Matthew NeSmith worked so hard, and got so little out his game, that he tried his best to get out of himself. He ended up in the record books Friday at Valspar Championship.

His approach shots will land on the green, not the bunkers. He won’t have to worry about whether they’ll find the fairway.

NeSmith shot a 10-under-61 to match the Copperhead course record set at Innisbrook 10 years ago by Padraig Harrington, a three-time major champion. He missed two fairways and one green, and it was late in his round that it appeared he could not miss a shot.

It’s strange not to hit fairways, not try to hit the green, and not make putts. I just try my best. NeSmith stated that it was difficult for him to do. “I’m like everyone else. We love control and want to steer the ship in the right direction. But I’ve been holding onto it for too long and I’m done.”

NeSmith finished at 14-under 128, surpassing by two shots the 36 hole record at Valspar Championship set by Keegan Bradley and Sam Burns a year ago.

Adam Hadwin, Canada’s lone PGA Tour winner, was two shots behind with a 66.

Burns remained in contention in the title defense for his first PGA Tour win. After a rough start, he posted a 67 to finish three shots behind Scott Stallings (66).

Justin Thomas was four ahead.

After rain had a softening effect on the course, scoring has been poor all week. The wind has also been very minimal. The Innisbrook course record was 3-under 139. This was two shots lower than the cut.

Until NeSmith, who put together the round that was nine shots more than the average, no one had ever posted a score of 64. He made par-5 par 5 eagle putsts and a par-5 par-5 14th hole putt. He shot 30 on the front nine. His 18-foot birdie on No. The cup edge was shattered by 9

NeSmith said that he is now learning to accept any outcome, whether it be good or not.

He cannot even consider a win at the halfway point, which would allow him to enter the Masters. The Masters is just a short drive from his home in North Augusta, South Carolina. NeSmith grew up at the Masters because his father was a Augusta National caddie. NeSmith was able to play it with a fellow member once.

He said, “Whether I drive 25 minutes to Augusta to play or whether I just want to spend time at home with my wife, my dog, and some friends, it will be the same.” “It’s going happen if it’s supposed to happen. I’m okay with it if it doesn’t.

Hadwin has had very little stress in two days on the Copperhead course. He is happy with his game and between his ears. Hadwin has been patient in deciding when to attack, and relies on his confidence in his putting stroke for the birdies and one par.

On the seventh hole, he was in bad position and made a 15-foot putt for par. He made a par-3 8th hole birdie of 20 feet and was soon on his way.

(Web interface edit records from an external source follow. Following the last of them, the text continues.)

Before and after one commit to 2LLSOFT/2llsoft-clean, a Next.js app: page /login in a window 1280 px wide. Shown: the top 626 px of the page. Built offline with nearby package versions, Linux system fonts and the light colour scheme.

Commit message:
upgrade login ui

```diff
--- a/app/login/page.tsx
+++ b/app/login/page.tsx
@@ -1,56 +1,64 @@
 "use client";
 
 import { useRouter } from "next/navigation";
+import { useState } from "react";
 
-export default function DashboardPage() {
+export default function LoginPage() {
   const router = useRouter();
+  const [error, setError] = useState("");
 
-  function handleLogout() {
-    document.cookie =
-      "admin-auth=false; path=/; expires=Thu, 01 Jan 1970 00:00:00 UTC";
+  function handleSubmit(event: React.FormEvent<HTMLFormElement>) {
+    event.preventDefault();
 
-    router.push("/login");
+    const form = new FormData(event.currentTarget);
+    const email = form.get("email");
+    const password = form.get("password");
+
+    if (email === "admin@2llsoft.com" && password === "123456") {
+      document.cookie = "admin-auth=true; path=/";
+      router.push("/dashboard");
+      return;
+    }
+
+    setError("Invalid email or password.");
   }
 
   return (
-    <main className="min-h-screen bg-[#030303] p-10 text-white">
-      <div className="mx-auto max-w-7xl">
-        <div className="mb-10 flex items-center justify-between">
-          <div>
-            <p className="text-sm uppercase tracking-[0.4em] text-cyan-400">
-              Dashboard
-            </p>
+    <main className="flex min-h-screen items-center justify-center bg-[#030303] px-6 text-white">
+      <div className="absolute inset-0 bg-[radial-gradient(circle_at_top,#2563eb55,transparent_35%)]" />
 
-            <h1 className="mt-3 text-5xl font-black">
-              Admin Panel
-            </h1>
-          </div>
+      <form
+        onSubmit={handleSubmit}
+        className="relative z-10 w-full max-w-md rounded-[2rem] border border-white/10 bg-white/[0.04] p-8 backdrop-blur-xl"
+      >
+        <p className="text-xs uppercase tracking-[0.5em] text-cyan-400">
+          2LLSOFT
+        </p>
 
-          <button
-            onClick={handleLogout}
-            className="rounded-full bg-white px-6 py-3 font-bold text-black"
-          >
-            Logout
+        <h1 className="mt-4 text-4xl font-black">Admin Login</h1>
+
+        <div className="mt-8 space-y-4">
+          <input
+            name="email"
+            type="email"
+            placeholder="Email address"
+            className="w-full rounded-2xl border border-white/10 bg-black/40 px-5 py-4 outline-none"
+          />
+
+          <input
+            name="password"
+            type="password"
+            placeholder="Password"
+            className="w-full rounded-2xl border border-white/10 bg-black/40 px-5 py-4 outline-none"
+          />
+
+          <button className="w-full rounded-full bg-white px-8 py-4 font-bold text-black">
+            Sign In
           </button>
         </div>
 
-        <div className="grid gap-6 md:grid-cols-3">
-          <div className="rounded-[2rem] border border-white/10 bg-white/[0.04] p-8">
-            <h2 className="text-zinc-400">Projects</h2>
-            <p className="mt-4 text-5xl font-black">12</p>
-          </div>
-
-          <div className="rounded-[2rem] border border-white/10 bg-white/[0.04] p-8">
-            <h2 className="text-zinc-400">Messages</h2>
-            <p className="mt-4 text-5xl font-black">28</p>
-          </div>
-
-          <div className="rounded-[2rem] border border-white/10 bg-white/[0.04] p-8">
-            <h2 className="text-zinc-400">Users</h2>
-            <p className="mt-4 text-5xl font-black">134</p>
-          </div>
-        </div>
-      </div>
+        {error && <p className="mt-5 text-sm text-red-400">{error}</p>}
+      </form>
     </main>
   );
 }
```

Hadwin stated that the par putt on 7 was a huge one to get him going. “I had hit some great putts before, but couldn’t get anything out of it. After that, they started to find the middle.”

Thomas was right beside him for most of the morning. He ran off four birdies in the five-hole stretch on the back nine. He was able to take care of the par 5s on his front nine, and was only 12 under when he tried one shot that he wanted back.

Thomas was blocked by a tree in rough and thought he could spin his ball enough to hook it towards the green with a 52 degree wedge. It didn’t turn out that way. He missed the green by 30 yards to his right, and he put the ball in a bunker.

He was forced to settle for 66. This was a solid effort over 36 holes and a reminder not to push too hard, especially in the first rounds.

Thomas stated, “I should have just hit it in front bunker. It was a fairly easy up-and down.” Thomas said, “As soft and slippery as the greens can be, I should have tried to hit it in the front bunker. It was a pretty easy up-and-down.” It wasn’t necessary. It didn’t have to be.”